§ What the exercise asks
Retype the records in full, and please keep the pictures out of the copy.

[Stored items from a collection]
# # #

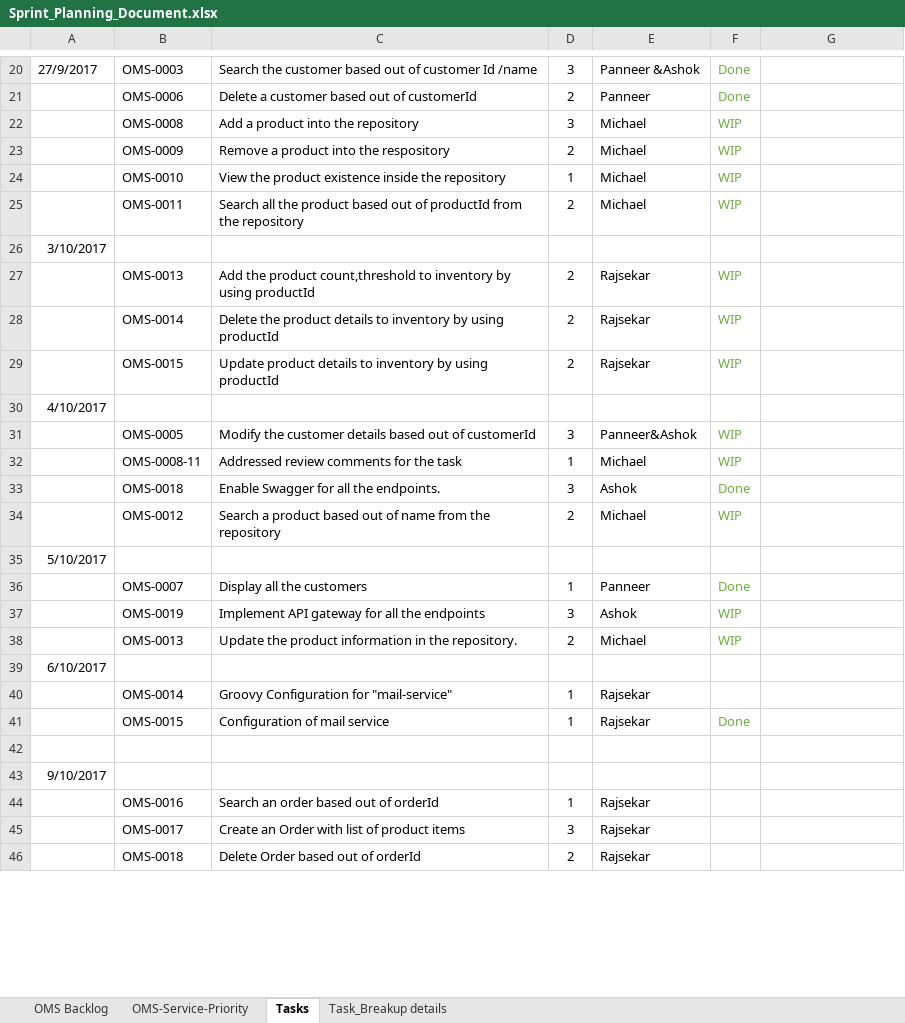
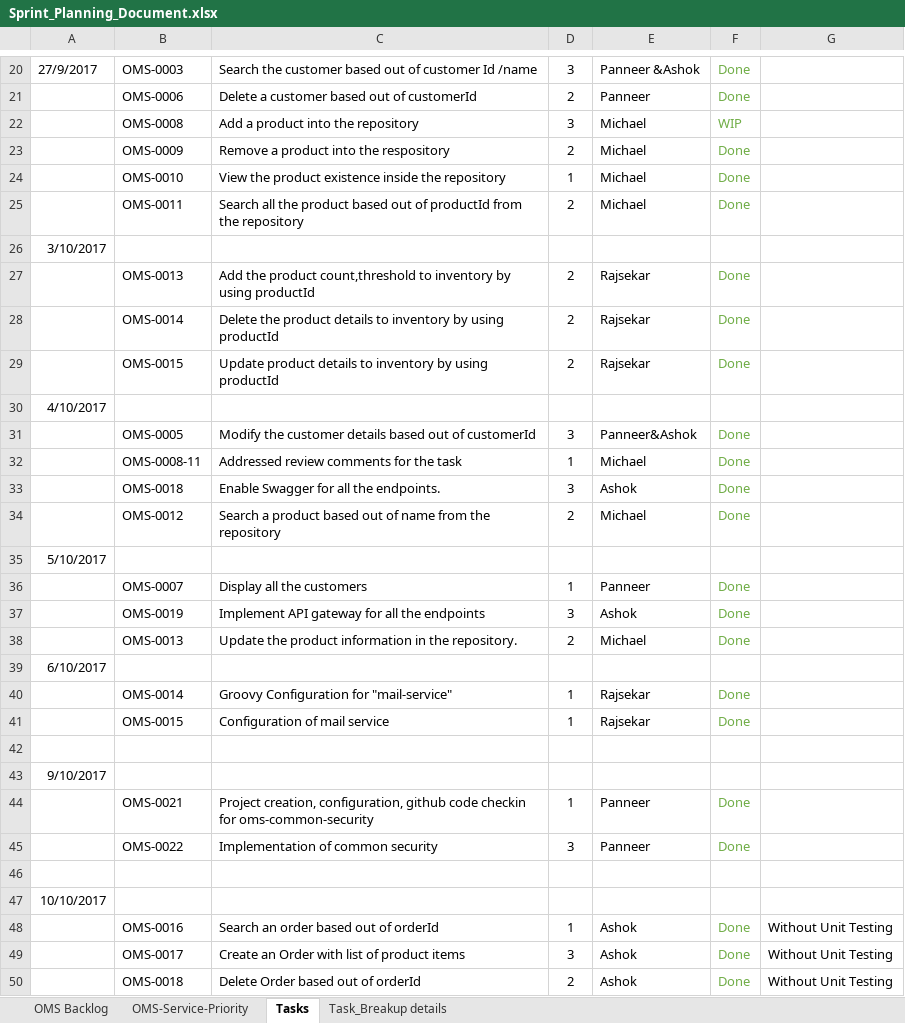
Before and after one commit to Karthi1711/design-status-docs, an Excel workbook: Sprint_Planning_Document.xlsx, sheet Tasks, drawn as a sheet; only a part is shown, gaps mark what is left out; values as stored, in another font and other column widths than the file's, no borders; addresses are those after the commit; the diff covers the shown part only; the diff names each change by its address in the sheet, - before the commit and + after, or states it on an @@ line.

Commit message:
Updated 10/10/17 tasks

```diff
--- a/Sprint_Planning_Document.xlsx (sheet Tasks)
+++ b/Sprint_Planning_Document.xlsx (sheet Tasks)
-F23:F25: WIP
+F23:F25: Done
-F27:F29: WIP
+F27:F29: Done
-F31:F32: WIP
+F31:F32: Done
-F34: WIP
+F34: Done
-F37:F38: WIP
+F37:F38: Done
-F40: (empty)
+F40: Done
+row 44:  | OMS-0021 | Project creation, configuration, github code checkin for oms-common-security | 1 | Panneer | Done
+row 45:  | OMS-0022 | Implementation of common security | 3 | Panneer | Done
-row 46:  | OMS-0016 | Search an order based out of orderId | 1 | Rajsekar
+row 46: (empty)
+row 47: 10/10/2017
+row 48:  | OMS-0016 | Search an order based out of orderId | 1 | Ashok | Done | Without Unit Testing
-E49:E50: Rajsekar
+E49:E50: Ashok
-F49:F50: (empty)
+F49:F50: Done
-G49:G50: (empty)
+G49:G50: Without Unit Testing
```
Also changed, not shown: 1 added row, 5 removed rows and 14 edited cells elsewhere in this sheet, sheet Task_Breakup details, sheet OMS-Service-Priority.
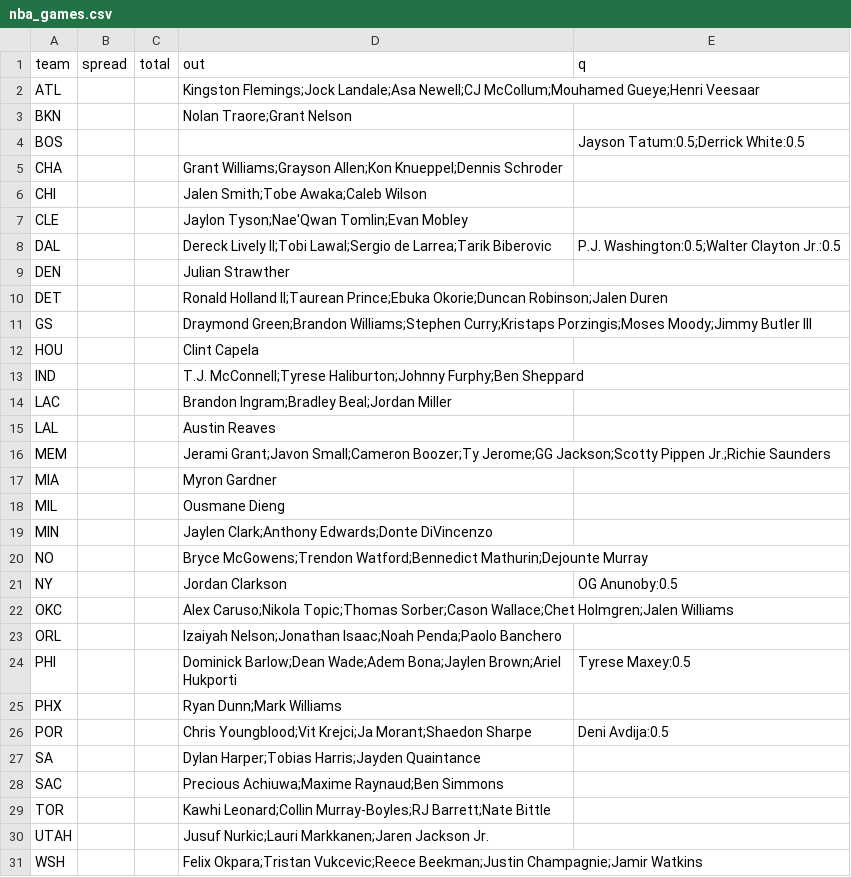
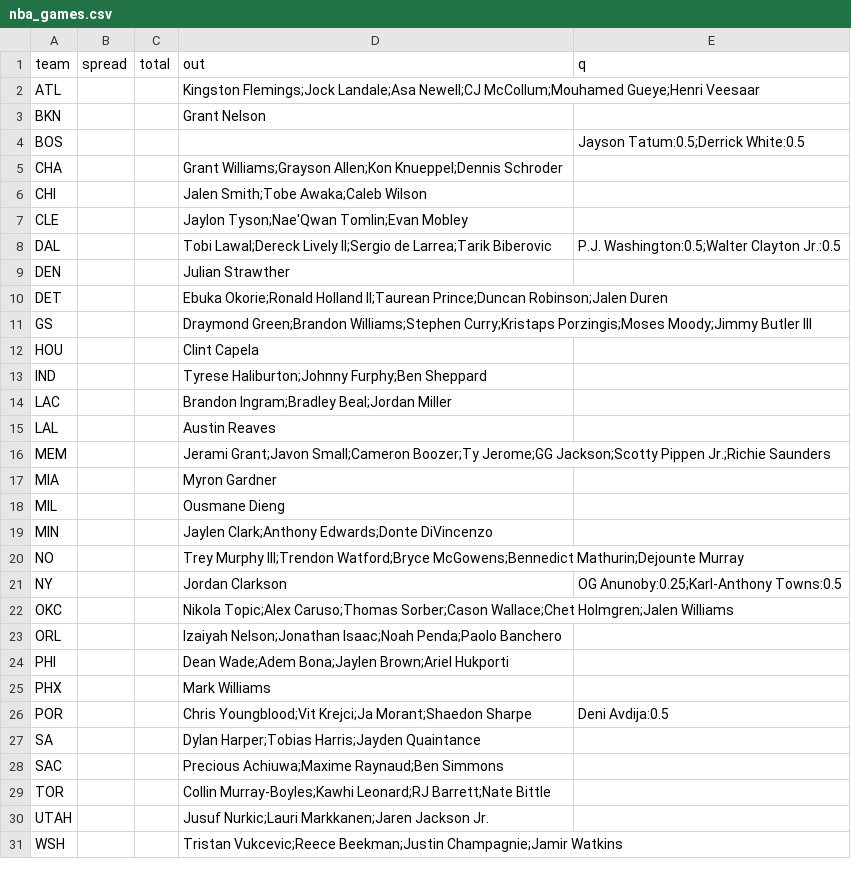
Before and after one commit to jmattingly30/betdesk, a CSV file: models/injuries/nba_games.csv, drawn as a sheet.

```diff
--- a/models/injuries/nba_games.csv
+++ b/models/injuries/nba_games.csv
@@ -2,3 +2,3 @@ team,spread,total,out,q
 ATL,,,Kingston Flemings;Jock Landale;Asa Newell;CJ McCollum;Mouhamed Gueye;Henri Veesaar,
-BKN,,,Nolan Traore;Grant Nelson,
+BKN,,,Grant Nelson,
 BOS,,,,Jayson Tatum:0.5;Derrick White:0.5
@@ -7,8 +7,8 @@ CHI,,,Jalen Smith;Tobe Awaka;Caleb Wilson,
 CLE,,,Jaylon Tyson;Nae'Qwan Tomlin;Evan Mobley,
-DAL,,,Dereck Lively II;Tobi Lawal;Sergio de Larrea;Tarik Biberovic,P.J. Washington:0.5;Walter Clayton Jr.:0.5
+DAL,,,Tobi Lawal;Dereck Lively II;Sergio de Larrea;Tarik Biberovic,P.J. Washington:0.5;Walter Clayton Jr.:0.5
 DEN,,,Julian Strawther,
-DET,,,Ronald Holland II;Taurean Prince;Ebuka Okorie;Duncan Robinson;Jalen Duren,
+DET,,,Ebuka Okorie;Ronald Holland II;Taurean Prince;Duncan Robinson;Jalen Duren,
 GS,,,Draymond Green;Brandon Williams;Stephen Curry;Kristaps Porzingis;Moses Moody;Jimmy Butler III,
 HOU,,,Clint Capela,
-IND,,,T.J. McConnell;Tyrese Haliburton;Johnny Furphy;Ben Sheppard,
+IND,,,Tyrese Haliburton;Johnny Furphy;Ben Sheppard,
 LAC,,,Brandon Ingram;Bradley Beal;Jordan Miller,
@@ -19,8 +19,8 @@ MIL,,,Ousmane Dieng,
 MIN,,,Jaylen Clark;Anthony Edwards;Donte DiVincenzo,
-NO,,,Bryce McGowens;Trendon Watford;Bennedict Mathurin;Dejounte Murray,
-NY,,,Jordan Clarkson,OG Anunoby:0.5
-OKC,,,Alex Caruso;Nikola Topic;Thomas Sorber;Cason Wallace;Chet Holmgren;Jalen Williams,
+NO,,,Trey Murphy III;Trendon Watford;Bryce McGowens;Bennedict Mathurin;Dejounte Murray,
+NY,,,Jordan Clarkson,OG Anunoby:0.25;Karl-Anthony Towns:0.5
+OKC,,,Nikola Topic;Alex Caruso;Thomas Sorber;Cason Wallace;Chet Holmgren;Jalen Williams,
 ORL,,,Izaiyah Nelson;Jonathan Isaac;Noah Penda;Paolo Banchero,
-PHI,,,Dominick Barlow;Dean Wade;Adem Bona;Jaylen Brown;Ariel Hukporti,Tyrese Maxey:0.5
-PHX,,,Ryan Dunn;Mark Williams,
+PHI,,,Dean Wade;Adem Bona;Jaylen Brown;Ariel Hukporti,
+PHX,,,Mark Williams,
 POR,,,Chris Youngblood;Vit Krejci;Ja Morant;Shaedon Sharpe,Deni Avdija:0.5
@@ -28,4 +28,4 @@ SA,,,Dylan Harper;Tobias Harris;Jayden Quaintance,
 SAC,,,Precious Achiuwa;Maxime Raynaud;Ben Simmons,
-TOR,,,Kawhi Leonard;Collin Murray-Boyles;RJ Barrett;Nate Bittle,
+TOR,,,Collin Murray-Boyles;Kawhi Leonard;RJ Barrett;Nate Bittle,
 UTAH,,,Jusuf Nurkic;Lauri Markkanen;Jaren Jackson Jr.,
-WSH,,,Felix Okpara;Tristan Vukcevic;Reece Beekman;Justin Champagnie;Jamir Watkins,
+WSH,,,Tristan Vukcevic;Reece Beekman;Justin Champagnie;Jamir Watkins,
```
Also changed, not shown: models/injuries/nfl_overrides.csv, 39 other files.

# # #

§ Solution to this task
Before and after one commit to Karthi1711/design-status-docs, an Excel workbook: Sprint_Planning_Document.xlsx, sheet Tasks, drawn as a sheet; only a part is shown, gaps mark what is left out; values as stored, in another font and other column widths than the file's, no borders; addresses are those after the commit; the diff covers the shown part only; the diff names each change by its address in the sheet, - before the commit and + after, or states it on an @@ line.

Commit message:
Updated 10/10/17 tasks

```diff
--- a/Sprint_Planning_Document.xlsx (sheet Tasks)
+++ b/Sprint_Planning_Document.xlsx (sheet Tasks)
-F23:F25: WIP
+F23:F25: Done
-F27:F29: WIP
+F27:F29: Done
-F31:F32: WIP
+F31:F32: Done
-F34: WIP
+F34: Done
-F37:F38: WIP
+F37:F38: Done
-F40: (empty)
+F40: Done
+row 44:  | OMS-0021 | Project creation, configuration, github code checkin for oms-common-security | 1 | Panneer | Done
+row 45:  | OMS-0022 | Implementation of common security | 3 | Panneer | Done
-row 46:  | OMS-0016 | Search an order based out of orderId | 1 | Rajsekar
+row 46: (empty)
+row 47: 10/10/2017
+row 48:  | OMS-0016 | Search an order based out of orderId | 1 | Ashok | Done | Without Unit Testing
-E49:E50: Rajsekar
+E49:E50: Ashok
-F49:F50: (empty)
+F49:F50: Done
-G49:G50: (empty)
+G49:G50: Without Unit Testing
```
Also changed, not shown: 1 added row, 5 removed rows and 14 edited cells elsewhere in this sheet, sheet Task_Breakup details, sheet OMS-Service-Priority.
Before and after one commit to jmattingly30/betdesk, a CSV file: models/injuries/nba_games.csv, drawn as a sheet.

```diff
--- a/models/injuries/nba_games.csv
+++ b/models/injuries/nba_games.csv
@@ -2,3 +2,3 @@ team,spread,total,out,q
 ATL,,,Kingston Flemings;Jock Landale;Asa Newell;CJ McCollum;Mouhamed Gueye;Henri Veesaar,
-BKN,,,Nolan Traore;Grant Nelson,
+BKN,,,Grant Nelson,
 BOS,,,,Jayson Tatum:0.5;Derrick White:0.5
@@ -7,8 +7,8 @@ CHI,,,Jalen Smith;Tobe Awaka;Caleb Wilson,
 CLE,,,Jaylon Tyson;Nae'Qwan Tomlin;Evan Mobley,
-DAL,,,Dereck Lively II;Tobi Lawal;Sergio de Larrea;Tarik Biberovic,P.J. Washington:0.5;Walter Clayton Jr.:0.5
+DAL,,,Tobi Lawal;Dereck Lively II;Sergio de Larrea;Tarik Biberovic,P.J. Washington:0.5;Walter Clayton Jr.:0.5
 DEN,,,Julian Strawther,
-DET,,,Ronald Holland II;Taurean Prince;Ebuka Okorie;Duncan Robinson;Jalen Duren,
+DET,,,Ebuka Okorie;Ronald Holland II;Taurean Prince;Duncan Robinson;Jalen Duren,
 GS,,,Draymond Green;Brandon Williams;Stephen Curry;Kristaps Porzingis;Moses Moody;Jimmy Butler III,
 HOU,,,Clint Capela,
-IND,,,T.J. McConnell;Tyrese Haliburton;Johnny Furphy;Ben Sheppard,
+IND,,,Tyrese Haliburton;Johnny Furphy;Ben Sheppard,
 LAC,,,Brandon Ingram;Bradley Beal;Jordan Miller,
@@ -19,8 +19,8 @@ MIL,,,Ousmane Dieng,
 MIN,,,Jaylen Clark;Anthony Edwards;Donte DiVincenzo,
-NO,,,Bryce McGowens;Trendon Watford;Bennedict Mathurin;Dejounte Murray,
-NY,,,Jordan Clarkson,OG Anunoby:0.5
-OKC,,,Alex Caruso;Nikola Topic;Thomas Sorber;Cason Wallace;Chet Holmgren;Jalen Williams,
+NO,,,Trey Murphy III;Trendon Watford;Bryce McGowens;Bennedict Mathurin;Dejounte Murray,
+NY,,,Jordan Clarkson,OG Anunoby:0.25;Karl-Anthony Towns:0.5
+OKC,,,Nikola Topic;Alex Caruso;Thomas Sorber;Cason Wallace;Chet Holmgren;Jalen Williams,
 ORL,,,Izaiyah Nelson;Jonathan Isaac;Noah Penda;Paolo Banchero,
-PHI,,,Dominick Barlow;Dean Wade;Adem Bona;Jaylen Brown;Ariel Hukporti,Tyrese Maxey:0.5
-PHX,,,Ryan Dunn;Mark Williams,
+PHI,,,Dean Wade;Adem Bona;Jaylen Brown;Ariel Hukporti,
+PHX,,,Mark Williams,
 POR,,,Chris Youngblood;Vit Krejci;Ja Morant;Shaedon Sharpe,Deni Avdija:0.5
@@ -28,4 +28,4 @@ SA,,,Dylan Harper;Tobias Harris;Jayden Quaintance,
 SAC,,,Precious Achiuwa;Maxime Raynaud;Ben Simmons,
-TOR,,,Kawhi Leonard;Collin Murray-Boyles;RJ Barrett;Nate Bittle,
+TOR,,,Collin Murray-Boyles;Kawhi Leonard;RJ Barrett;Nate Bittle,
 UTAH,,,Jusuf Nurkic;Lauri Markkanen;Jaren Jackson Jr.,
-WSH,,,Felix Okpara;Tristan Vukcevic;Reece Beekman;Justin Champagnie;Jamir Watkins,
+WSH,,,Tristan Vukcevic;Reece Beekman;Justin Champagnie;Jamir Watkins,
```
Also changed, not shown: models/injuries/nfl_overrides.csv, 39 other files.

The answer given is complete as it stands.